Collected data entries:
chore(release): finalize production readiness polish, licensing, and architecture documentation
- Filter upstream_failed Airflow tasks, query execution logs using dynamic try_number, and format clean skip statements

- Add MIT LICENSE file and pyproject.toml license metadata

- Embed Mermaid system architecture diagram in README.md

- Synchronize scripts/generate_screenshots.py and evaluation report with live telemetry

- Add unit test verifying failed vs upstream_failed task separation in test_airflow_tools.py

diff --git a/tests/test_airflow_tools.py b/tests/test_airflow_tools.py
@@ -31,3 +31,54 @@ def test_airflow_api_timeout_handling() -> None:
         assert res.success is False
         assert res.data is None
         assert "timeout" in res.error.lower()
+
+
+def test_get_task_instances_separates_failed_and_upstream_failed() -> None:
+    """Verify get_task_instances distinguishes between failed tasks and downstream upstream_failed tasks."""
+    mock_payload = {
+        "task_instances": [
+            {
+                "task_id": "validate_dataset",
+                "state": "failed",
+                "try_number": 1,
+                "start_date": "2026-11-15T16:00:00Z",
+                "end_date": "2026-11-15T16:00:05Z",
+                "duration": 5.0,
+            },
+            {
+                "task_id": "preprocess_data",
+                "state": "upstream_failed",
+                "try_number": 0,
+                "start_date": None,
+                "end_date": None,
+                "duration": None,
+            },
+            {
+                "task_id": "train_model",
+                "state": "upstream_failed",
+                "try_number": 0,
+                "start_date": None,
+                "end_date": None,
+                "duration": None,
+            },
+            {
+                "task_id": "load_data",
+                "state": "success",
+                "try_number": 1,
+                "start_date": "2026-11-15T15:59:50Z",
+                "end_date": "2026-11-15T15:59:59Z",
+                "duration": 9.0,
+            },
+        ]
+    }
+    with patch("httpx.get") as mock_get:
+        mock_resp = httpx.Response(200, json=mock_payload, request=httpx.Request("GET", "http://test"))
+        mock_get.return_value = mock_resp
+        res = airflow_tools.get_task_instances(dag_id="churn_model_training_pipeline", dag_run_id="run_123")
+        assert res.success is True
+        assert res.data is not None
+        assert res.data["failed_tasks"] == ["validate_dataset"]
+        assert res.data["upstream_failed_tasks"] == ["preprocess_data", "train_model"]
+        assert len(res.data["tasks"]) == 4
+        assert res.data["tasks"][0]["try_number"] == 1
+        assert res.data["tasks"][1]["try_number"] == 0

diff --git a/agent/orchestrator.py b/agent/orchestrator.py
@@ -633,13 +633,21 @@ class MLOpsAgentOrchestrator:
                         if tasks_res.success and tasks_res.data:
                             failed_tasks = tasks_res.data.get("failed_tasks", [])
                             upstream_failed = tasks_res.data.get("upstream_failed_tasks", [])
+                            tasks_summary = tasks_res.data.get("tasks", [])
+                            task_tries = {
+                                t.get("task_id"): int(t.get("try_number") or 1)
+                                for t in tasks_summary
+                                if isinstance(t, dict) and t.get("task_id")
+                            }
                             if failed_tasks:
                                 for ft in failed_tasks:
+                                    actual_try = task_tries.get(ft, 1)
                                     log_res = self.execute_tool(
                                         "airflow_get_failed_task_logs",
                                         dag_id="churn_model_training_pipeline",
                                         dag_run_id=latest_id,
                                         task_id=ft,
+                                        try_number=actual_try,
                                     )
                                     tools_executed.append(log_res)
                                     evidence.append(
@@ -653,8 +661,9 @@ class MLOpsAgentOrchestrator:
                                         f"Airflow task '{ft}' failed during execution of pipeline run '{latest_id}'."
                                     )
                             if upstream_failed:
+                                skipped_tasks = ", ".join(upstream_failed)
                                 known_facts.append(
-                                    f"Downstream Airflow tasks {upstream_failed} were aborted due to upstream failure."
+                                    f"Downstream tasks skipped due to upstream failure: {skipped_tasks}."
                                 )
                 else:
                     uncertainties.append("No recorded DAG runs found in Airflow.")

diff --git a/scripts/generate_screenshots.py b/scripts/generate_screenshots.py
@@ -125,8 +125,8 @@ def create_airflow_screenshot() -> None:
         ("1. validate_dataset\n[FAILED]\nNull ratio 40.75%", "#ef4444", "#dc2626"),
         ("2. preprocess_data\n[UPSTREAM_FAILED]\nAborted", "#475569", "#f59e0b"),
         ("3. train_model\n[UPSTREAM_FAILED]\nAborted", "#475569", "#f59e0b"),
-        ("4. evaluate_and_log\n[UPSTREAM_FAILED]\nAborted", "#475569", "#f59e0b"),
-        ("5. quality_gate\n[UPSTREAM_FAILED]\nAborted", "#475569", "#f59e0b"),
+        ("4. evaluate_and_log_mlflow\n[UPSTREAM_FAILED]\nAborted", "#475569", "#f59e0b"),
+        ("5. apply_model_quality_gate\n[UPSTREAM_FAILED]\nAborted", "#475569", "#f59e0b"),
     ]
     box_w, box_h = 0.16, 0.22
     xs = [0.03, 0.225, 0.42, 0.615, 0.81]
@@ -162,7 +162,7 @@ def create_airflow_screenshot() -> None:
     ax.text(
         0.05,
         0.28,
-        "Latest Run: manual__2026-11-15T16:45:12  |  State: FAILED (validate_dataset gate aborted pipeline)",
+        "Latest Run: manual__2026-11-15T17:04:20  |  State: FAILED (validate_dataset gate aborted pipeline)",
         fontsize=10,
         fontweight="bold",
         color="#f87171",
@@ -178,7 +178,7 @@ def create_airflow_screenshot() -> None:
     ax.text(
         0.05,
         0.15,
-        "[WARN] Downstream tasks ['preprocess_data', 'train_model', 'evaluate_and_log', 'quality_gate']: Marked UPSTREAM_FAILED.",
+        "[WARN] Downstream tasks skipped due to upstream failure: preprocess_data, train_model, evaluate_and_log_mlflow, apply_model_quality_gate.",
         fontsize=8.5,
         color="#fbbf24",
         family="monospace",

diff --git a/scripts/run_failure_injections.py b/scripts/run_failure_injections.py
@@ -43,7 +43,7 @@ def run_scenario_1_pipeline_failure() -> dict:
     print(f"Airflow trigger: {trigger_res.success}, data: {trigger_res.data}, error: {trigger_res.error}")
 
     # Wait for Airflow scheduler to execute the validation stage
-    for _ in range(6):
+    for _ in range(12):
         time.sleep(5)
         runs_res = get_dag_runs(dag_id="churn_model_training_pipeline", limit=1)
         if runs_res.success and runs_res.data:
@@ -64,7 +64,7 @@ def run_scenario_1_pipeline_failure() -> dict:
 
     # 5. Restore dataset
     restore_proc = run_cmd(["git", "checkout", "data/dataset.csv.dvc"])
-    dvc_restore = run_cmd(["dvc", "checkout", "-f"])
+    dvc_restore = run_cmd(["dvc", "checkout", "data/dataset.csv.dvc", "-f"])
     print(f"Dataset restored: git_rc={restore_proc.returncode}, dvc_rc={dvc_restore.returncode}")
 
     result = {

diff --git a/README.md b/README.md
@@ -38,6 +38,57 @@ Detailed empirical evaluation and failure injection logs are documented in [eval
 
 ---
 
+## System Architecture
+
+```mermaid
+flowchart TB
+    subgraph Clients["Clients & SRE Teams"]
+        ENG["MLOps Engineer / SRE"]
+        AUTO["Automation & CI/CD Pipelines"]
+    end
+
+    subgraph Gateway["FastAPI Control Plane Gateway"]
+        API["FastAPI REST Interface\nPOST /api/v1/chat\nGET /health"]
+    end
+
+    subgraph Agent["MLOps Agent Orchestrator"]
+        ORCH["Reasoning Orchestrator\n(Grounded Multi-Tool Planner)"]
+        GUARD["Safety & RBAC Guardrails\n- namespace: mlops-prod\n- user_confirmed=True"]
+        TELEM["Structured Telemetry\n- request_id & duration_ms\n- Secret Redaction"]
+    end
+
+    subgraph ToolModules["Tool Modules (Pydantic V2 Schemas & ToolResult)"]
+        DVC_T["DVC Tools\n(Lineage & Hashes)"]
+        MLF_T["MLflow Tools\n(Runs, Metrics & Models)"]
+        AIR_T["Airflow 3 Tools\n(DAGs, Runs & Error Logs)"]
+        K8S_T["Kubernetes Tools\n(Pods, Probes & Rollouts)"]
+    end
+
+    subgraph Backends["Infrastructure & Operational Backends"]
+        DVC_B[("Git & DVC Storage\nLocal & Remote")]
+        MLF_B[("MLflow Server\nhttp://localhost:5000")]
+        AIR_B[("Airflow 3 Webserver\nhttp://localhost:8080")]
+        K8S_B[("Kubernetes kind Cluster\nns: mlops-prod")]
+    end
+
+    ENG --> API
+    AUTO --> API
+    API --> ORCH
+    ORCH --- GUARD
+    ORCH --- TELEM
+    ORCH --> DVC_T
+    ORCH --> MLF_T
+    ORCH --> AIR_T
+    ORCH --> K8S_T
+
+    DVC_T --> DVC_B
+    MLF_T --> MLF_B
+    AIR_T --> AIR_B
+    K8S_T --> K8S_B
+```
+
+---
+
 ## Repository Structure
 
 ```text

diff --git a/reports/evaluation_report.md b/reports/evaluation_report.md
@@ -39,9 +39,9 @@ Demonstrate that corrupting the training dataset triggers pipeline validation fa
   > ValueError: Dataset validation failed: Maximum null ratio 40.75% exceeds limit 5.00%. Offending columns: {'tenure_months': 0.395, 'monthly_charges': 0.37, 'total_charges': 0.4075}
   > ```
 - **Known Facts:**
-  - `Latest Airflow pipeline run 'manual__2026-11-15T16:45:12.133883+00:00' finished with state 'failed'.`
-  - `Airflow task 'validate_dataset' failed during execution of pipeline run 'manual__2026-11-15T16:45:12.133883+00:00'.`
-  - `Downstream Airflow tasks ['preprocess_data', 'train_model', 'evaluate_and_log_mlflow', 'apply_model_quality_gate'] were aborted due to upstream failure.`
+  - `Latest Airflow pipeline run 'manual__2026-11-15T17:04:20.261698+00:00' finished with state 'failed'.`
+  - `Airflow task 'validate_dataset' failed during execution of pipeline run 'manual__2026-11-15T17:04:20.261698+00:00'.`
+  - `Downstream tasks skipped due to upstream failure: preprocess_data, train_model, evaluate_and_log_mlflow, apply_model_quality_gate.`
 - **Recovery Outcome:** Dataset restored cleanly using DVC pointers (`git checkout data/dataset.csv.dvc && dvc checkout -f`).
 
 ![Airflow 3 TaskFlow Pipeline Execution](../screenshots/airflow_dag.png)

### Task to carry out
Reproduce each line of the entries in which the word "dict" is found.

### Solution for this problem
+                                if isinstance(t, dict) and t.get("task_id")
@@ -43,7 +43,7 @@ def run_scenario_1_pipeline_failure() -> dict:
@@ -64,7 +64,7 @@ def run_scenario_1_pipeline_failure() -> dict:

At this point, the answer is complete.